The BeiDou system became operational in China in December 2011, with 16 satellites in use, and began offering services to customers in the Asia-Pacific region in December 2012. China plans to expand the BeiDou services to most of the countries covered in its "Belt and Road" initiative by 2018 and to offer global coverage by 2020.
China has reportedly already installed the navigation system on more than 50,000 Chinese fishing boats and in November 2014 the Maritime Safety Committee of the IMO formally included BeiDou in its listing of satellite navigation systems approved for use at sea.
In May this year, China and Russia signed a “China’s BeiDou system and Russian Glonass system Compatibility and Interoperability Cooperation Joint Statement” to promote the common development of the two systems.
Other systems, operational globally, include the European Union’s Galileo system which is expected to be in full service by 2020, the Indian Regional Navigational Satellite System (IRNSS) and the Japanese Quasi-Zenith Satellite System.
Tracking Civil Ships

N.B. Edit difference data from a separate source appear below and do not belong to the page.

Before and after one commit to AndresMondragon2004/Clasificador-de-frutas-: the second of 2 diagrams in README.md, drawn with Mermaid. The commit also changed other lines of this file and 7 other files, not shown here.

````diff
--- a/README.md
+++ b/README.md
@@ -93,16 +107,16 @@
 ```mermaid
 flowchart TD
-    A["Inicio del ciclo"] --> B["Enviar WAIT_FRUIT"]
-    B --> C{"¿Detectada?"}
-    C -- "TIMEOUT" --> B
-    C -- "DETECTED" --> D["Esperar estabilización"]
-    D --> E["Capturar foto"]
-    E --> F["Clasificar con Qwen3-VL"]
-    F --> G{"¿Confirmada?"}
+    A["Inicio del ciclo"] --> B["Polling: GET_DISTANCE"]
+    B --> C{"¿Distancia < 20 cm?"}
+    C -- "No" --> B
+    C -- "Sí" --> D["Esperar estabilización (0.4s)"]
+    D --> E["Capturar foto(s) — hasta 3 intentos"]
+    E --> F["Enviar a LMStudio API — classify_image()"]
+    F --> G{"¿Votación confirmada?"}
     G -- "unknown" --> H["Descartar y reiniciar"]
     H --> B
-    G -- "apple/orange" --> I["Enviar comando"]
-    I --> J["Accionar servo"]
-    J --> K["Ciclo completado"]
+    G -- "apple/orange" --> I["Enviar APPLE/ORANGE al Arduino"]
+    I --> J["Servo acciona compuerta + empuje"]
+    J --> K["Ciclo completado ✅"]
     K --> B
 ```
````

China also launched three cube satellites (CubeSats) late last month designed to help track civil aircraft and ships in real time.
The satellites have polar observation cameras and automatic identification system (AIS) receivers to capture information from ships, and automatic dependent surveillance-broadcast receivers for messages sent from civil aircraft, reports China Daily.
The satellites are part of the nation’s STU-2 program, and they are expect to provide data that willl help avoid tragedies such as the missing Malaysia Airlines Flight MH370.
The CubeSats can also be used to provide information support for China’s icebreaker Xuelong (Snow Dragon).
Like a Rubik’s cube, the CubeSats are composed of smaller cubic units. They weight just 6.8 kilograms (15 pounds).
The STU-2 program is the first of its kind in China.
China has also just launched a group of four satellites to be used for commercial remote-sensing services. The “Jilin-1” satellites, launched from the Jiuquan Satellite Launch Center in Northwest China’s Gansu province, include one optical remote-sensing satellite, two satellites for video imaging and another for imaging technique testing.
All four satellites were developed and produced by Chang Guang Satellite Technology Co Ltd. The company will also take charge of commercial operations of the satellites to provide remote-sensing data to be used for the monitoring, development and surveying of resources as well as mapping and disaster prevention for domestic and overseas clients.
Jilin, one of the country's oldest industrial bases, is developing its satellite industry as one of the nation’s new economic pushes.